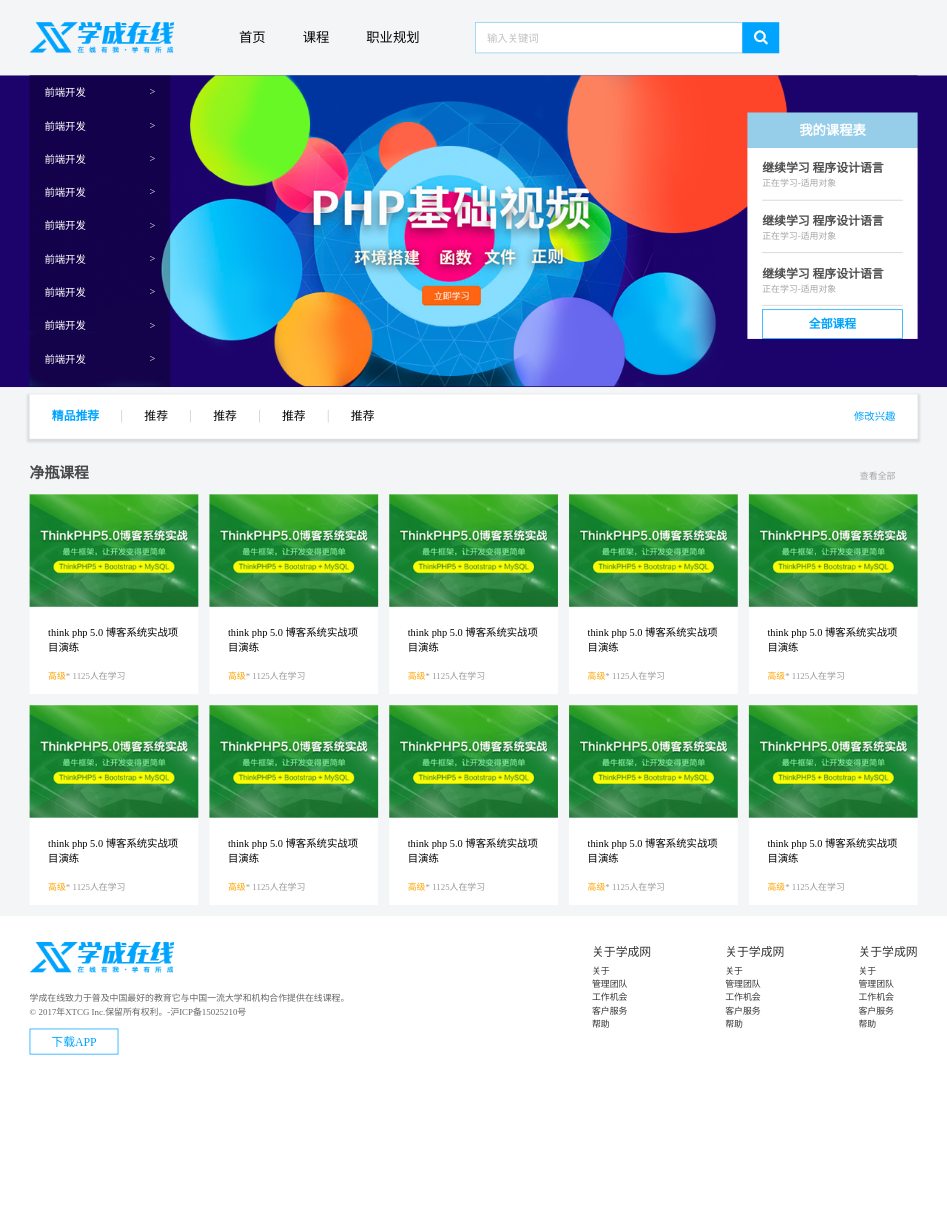
Repository: R1Deemo/Web-Project
Page: index..html
The author's editor kept a copy of each file at every save. The page is drawn from the files as they stood at one save, then again after the next save.
The browser window is 1280 px wide. The pictures show the whole page, at 74% of full size.

Above is the page before, as saved 2022-03-09 20:09:45.

### index..html
<!DOCTYPE html>
<html lang="en">

<head>
    <meta charset="UTF-8">
    <meta http-equiv="X-UA-Compatible" content="IE=edge">
    <meta name="viewport" content="width=device-width, initial-scale=1.0">
    <title>测试页面</title>
    <link rel="stylesheet" href="style.css">
</head>

<body>
    <!--头部模块 -->
    <div class="header w">
        <div class="logo">
            <img src="images/学成在线.png" alt="">
        </div>
        <!-- 实际开发中要用li+a的做法做导航栏 -->
        <div class="nav">
            <ul>
                <li>
                    <a href="#">首页</a>
                </li>
                <li>
                    <a href="#">课程</a>
                </li>
                <li>
                    <a href="#">职业规划</a>
                </li>

            </ul>
        </div>
        <!-- 搜索模块 -->
        <div class="search">
            <input type="text" value="输入关键词">
            <button></button>

        </div>

    </div>
    <!-- 头部区域结束 -->
    <!-- banner部分开始 -->
    <div class="banner">
        <div class="w">
            <div class="subnav">
                <ul>
                    <li><a href="#">前端开发<span>&gt</span></a></li>
                    <li><a href="#">前端开发<span>&gt</span></a></li>
                    <li><a href="#">前端开发<span>&gt</span></a></li>
                    <li><a href="#">前端开发<span>&gt</span></a></li>
                    <li><a href="#">前端开发<span>&gt</span></a></li>
                    <li><a href="#">前端开发<span>&gt</span></a></li>
                    <li><a href="#">前端开发<span>&gt</span></a></li>
                    <li><a href="#">前端开发<span>&gt</span></a></li>
                    <li><a href="#">前端开发<span>&gt</span></a></li>

                </ul>

            </div>
            <div class="course">
                <h2>我的课程表</h2>
                <div class="bd">
                    <ul>
                        <li>
                            <h4>继续学习 程序设计语言</h4>
                            <p>正在学习-适用对象</p>
                        </li>
                        <li>
                            <h4>继续学习 程序设计语言</h4>
                            <p>正在学习-适用对象</p>
                        </li>
                        <li>
                            <h4>继续学习 程序设计语言</h4>
                            <p>正在学习-适用对象</p>
                        </li>
                    </ul>
                    <a href="#" class="more">全部课程</a>
                </div>

            </div>
        </div>

    </div>
    <!-- banner区域结束 -->
    <!-- 精品推荐模块开始 -->
    <div class="goods w">
        <h3>精品推荐</h3>
        <ul>
            <li><a href="#">推荐</a></li>
            <li><a href="#">推荐</a></li>
            <li><a href="#">推荐</a></li>
            <li><a href="#">推荐</a></li>

        </ul>
        <a href="#" class="mod">修改兴趣</a>
    </div>
    <div class="box w">
        <div class="box-hd">
            <h3>净瓶课程</h3>
            <a href="#">查看全部</a>
        </div>
        <div class="box-bd">
            <ul class="clearfix">
                <li><img src="images/pic.png" alt="">
                    <h4>think php 5.0 博客系统实战项目演练</h4>
                    <div class="info"><span>高级</span>* 1125人在学习</div>
                </li>
                <li><img src="images/pic.png" alt="">
                    <h4>think php 5.0 博客系统实战项目演练</h4>
                    <div class="info"><span>高级</span>* 1125人在学习</div>
                </li>
                <li><img src="images/pic.png" alt="">
                    <h4>think php 5.0 博客系统实战项目演练</h4>
                    <div class="info"><span>高级</span>* 1125人在学习</div>
                </li>
                <li><img src="images/pic.png" alt="">
                    <h4>think php 5.0 博客系统实战项目演练</h4>
                    <div class="info"><span>高级</span>* 1125人在学习</div>
                </li>
                <li><img src="images/pic.png" alt="">
                    <h4>think php 5.0 博客系统实战项目演练</h4>
                    <div class="info"><span>高级</span>* 1125人在学习</div>
                </li>
                <li><img src="images/pic.png" alt="">
                    <h4>think php 5.0 博客系统实战项目演练</h4>
                    <div class="info"><span>高级</span>* 1125人在学习</div>
                </li>
                <li><img src="images/pic.png" alt="">
                    <h4>think php 5.0 博客系统实战项目演练</h4>
                    <div class="info"><span>高级</span>* 1125人在学习</div>
                </li>
                <li><img src="images/pic.png" alt="">
                    <h4>think php 5.0 博客系统实战项目演练</h4>
                    <div class="info"><span>高级</span>* 1125人在学习</div>
                </li>
                <li><img src="images/pic.png" alt="">
                    <h4>think php 5.0 博客系统实战项目演练</h4>
                    <div class="info"><span>高级</span>* 1125人在学习</div>
                </li>
                <li><img src="images/pic.png" alt="">
                    <h4>think php 5.0 博客系统实战项目演练</h4>
                    <div class="info"><span>高级</span>* 1125人在学习</div>
                </li>



            </ul>
        </div>
    </div>
    <!-- footer模块 -->
    <div class="footer">
        <div class="w">
            <div class="copyright">
                <img src="images/学成在线.png" alt="">
                <p>学成在线致力于普及中国最好的教育它与中国一流大学和机构合作提供在线课程。<br> © 2017年XTCG Inc.保留所有权利。-沪ICP备15025210号</p>
                <a href="#" class="app">下载APP</a>
            </div>
            <div class="links">
                <dl>
                    <dt>关于学成网</dt>
                    <dd><a href="#">关于</a></dd>
                    <dd><a href="#">管理团队</a></dd>
                    <dd><a href="#">工作机会</a></dd>
                    <dd><a href="#">客户服务</a></dd>
                    <dd><a href="#">帮助</a></dd>
                </dl>
                <dl>
                    <dt>关于学成网</dt>
                    <dd><a href="#">关于</a></dd>
                    <dd><a href="#">管理团队</a></dd>
                    <dd><a href="#">工作机会</a></dd>
                    <dd><a href="#">客户服务</a></dd>
                    <dd><a href="#">帮助</a></dd>
                </dl>
                <dl>
                    <dt>关于学成网</dt>
                    <dd><a href="#">关于</a></dd>
                    <dd><a href="#">管理团队</a></dd>
                    <dd><a href="#">工作机会</a></dd>
                    <dd><a href="#">客户服务</a></dd>
                    <dd><a href="#">帮助</a></dd>
                </dl>
            </div>
        </div>



</body>

</html>

### style.css
* {
    margin: 0;
    padding: 0;
}

.w {
    width: 1200px;
    margin: 0 auto;
}

.clearfix::before,
.clearfix::after {
    content: "";
    display: table;
}

.clearfix::after {
    clear: both;
}

.clearfix {
    *zoom: 1;
}

body {
    background-color: #f3f5f7;
}

li {
    list-style: none;
}

a {
    text-decoration: none;
}

.header {
    height: 42px;
    /* background-color: pink; */
    margin: 30px auto;
}

.logo {
    float: left;
    width: 198px;
    height: 42px;
}

.nav {
    float: left;
    margin-left: 60px;
}

.nav ul li {
    float: left;
    margin: 0 15px;
}

.nav ul li a {
    display: block;
    height: 42px;
    padding: 0 10px;
    line-height: 42px;
    font-size: 18px;
    color: #050505;
}

.nav ul li a:hover {
    border-bottom: 2px solid #00a4ff;
}

.search {
    float: left;
    width: 412px;
    height: 42px;
    margin-left: 50px;
}

.search input {
    float: left;
    width: 345px;
    height: 40px;
    border: 1px solid skyblue;
    border-right: 0;
    color: #bfbfbf;
    font-size: 14px;
    padding-left: 15px;
}

.search button {
    float: left;
    width: 50px;
    height: 42px;
    border: 0;
    background: url(images/btn.png);
}

.banner {
    background-color: #1c036c;
    height: 421px;
}

.banner .w {
    background: url(images/banner2.png) no-repeat top center;
    height: 421px;
}

.subnav {
    float: left;
    width: 190px;
    height: 421px;
    background-color: rgba(0, 0, 0, .3);
}

.subnav ul li {
    height: 45px;
    line-height: 45px;
    padding: 0 20px;
}

.subnav ul li a {
    font-size: 14px;
    color: #fff;
}

.subnav ul li a span {
    float: right;
}

.subnav ul li a:hover {
    color: #00a4ff;
}

.course {
    float: right;
    margin-top: 50px;
    width: 230px;
    height: 300px;
    /* background-color: #fff; */
}

.course h2 {
    height: 48px;
    background-color: #96ceea;
    font-size: 18px;
    line-height: 48px;
    text-align: center;
    color: #fff;
}

.bd {
    padding: 0 20px;
    background-color: white;
}

.bd ul li h4 {
    font-size: 16px;
    color: #4e4e4e;
}

.bd ul li p {
    font-size: 12px;
    color: #a5a5a5;
}

.bd ul li {
    border-bottom: 1px solid #ccc;
    padding: 14px 0;
}

.bd .more {
    display: block;
    margin-top: 5px;
    height: 38px;
    border: 1px solid #00a4ff;
    text-align: center;
    line-height: 38px;
    color: #00a4ff;
    font-size: 16px;
    font-weight: 700;
}

.goods {
    height: 60px;
    background-color: #fff;
    box-shadow: 0 2px 3px 3px rgba(0, 0, 0, .1);
    margin-top: 10px;
    line-height: 60px;
}

.goods h3 {
    float: left;
    margin-left: 30px;
    color: #00a4ff;
    font-size: 16px;
}

.goods ul {
    float: left;
    margin-left: 30px;
}

.goods ul li {
    float: left;
}

.goods ul li a {
    padding: 0 30px;
    font-size: 16px;
    color: #050505;
    border-left: 1px solid #ccc;
}

.mod {
    float: right;
    margin-right: 30px;
    font-size: 14px;
    color: #00a4ff;
}

.box {
    margin-top: 30px;
}

.box-hd {
    height: 45px;
}

.box-hd h3 {
    float: left;
    font-size: 20px;
    color: #494949;
}

.box-hd a {
    float: right;
    font-size: 12px;
    color: #a5a5a5;
    margin-top: 10px;
    margin-right: 30px;
}

.box-bd ul {
    width: 1225px;
}

.box-bd ul li {
    float: left;
    width: 228px;
    height: 270px;
    margin-right: 15px;
    margin-bottom: 15px;
    background-color: #fff;
}

.box-bd ul li img {
    width: 100%;
}

.box-bd ul li h4 {
    margin: 20px 20px 20px 25px;
    font-size: 14px;
    color: #050505;
    font-weight: 400;
}

.box-bd .info {
    margin: 0 20px 0 25px;
    font-size: 12px;
    color: #999;
}

.box-bd .info span {
    color: orange;
}

.footer {
    height: 415px;
    background-color: #fff;
}

.footer .w {
    padding-top: 35px;
}

.copyright {
    float: left;
}

.copyright p {
    font-size: 12px;
    color: #666;
    margin: 20px 0 15px 0;
}

.copyright .app {
    display: block;
    width: 118px;
    height: 33px;
    border: 1px solid #00a4ff;
    text-align: center;
    line-height: 33px;
    color: #00a4ff;
    font-size: 16px;
}

.links {
    float: right;
}

.links dl {
    float: left;
    margin-left: 100px;
}

.links dl dt {
    font-size: 16px;
    color: #333;
    margin-bottom: 5px;
}

.links dl dd a {
    color: #333;
    font-size: 12px;
}

After the next save:
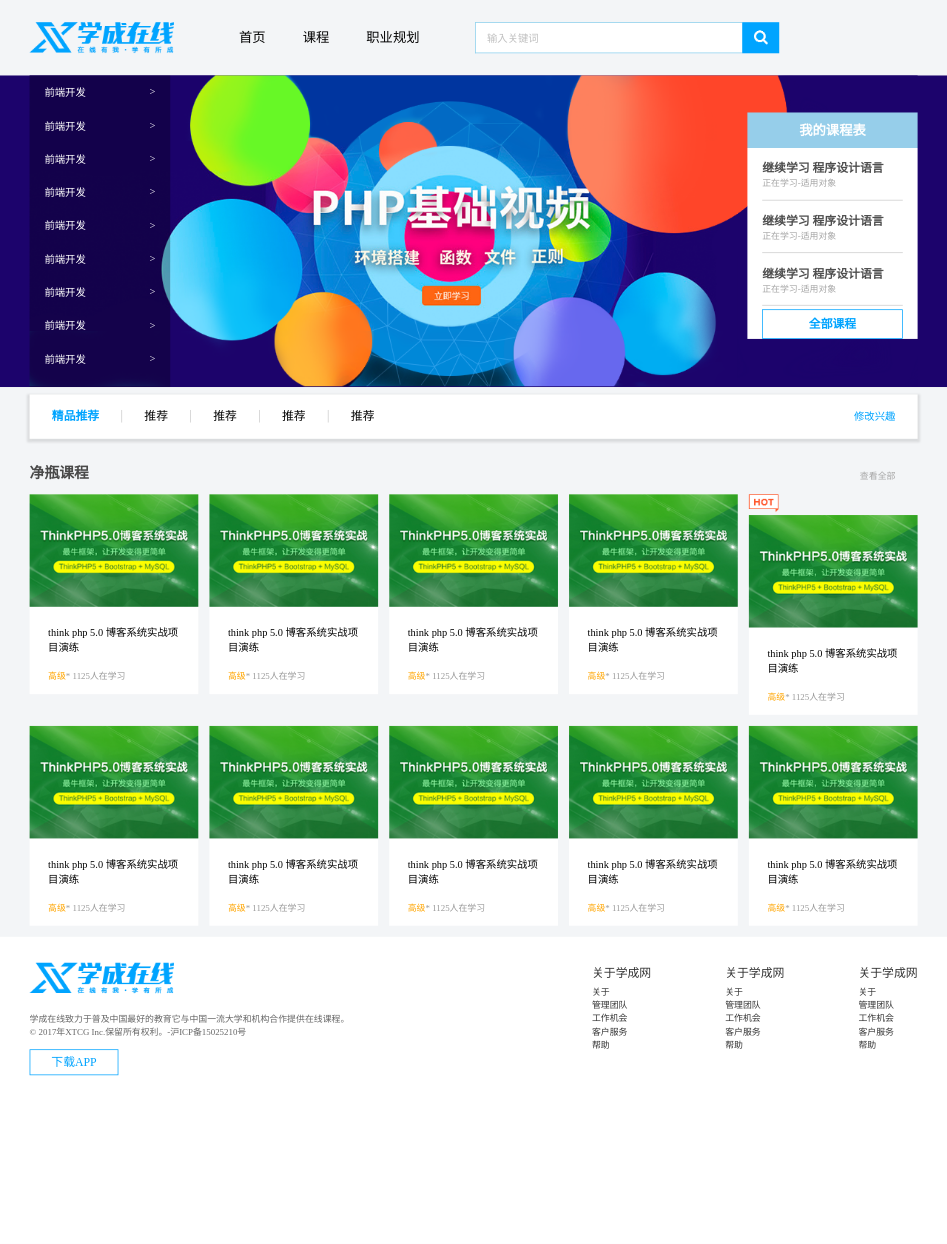
Saved 23 h 49 min later.
--- a/index..html
+++ b/index..html
@@ -101,6 +101,7 @@
         </div>
         <div class="box-bd">
             <ul class="clearfix">
+                <em><img src="images/hot.png" alt=""></em>
                 <li><img src="images/pic.png" alt="">
                     <h4>think php 5.0 博客系统实战项目演练</h4>
                     <div class="info"><span>高级</span>* 1125人在学习</div>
——————————
Every line holding the word "index" should be copied out of the records above.

Page: index..html
### index..html
--- a/index..html
+++ b/index..html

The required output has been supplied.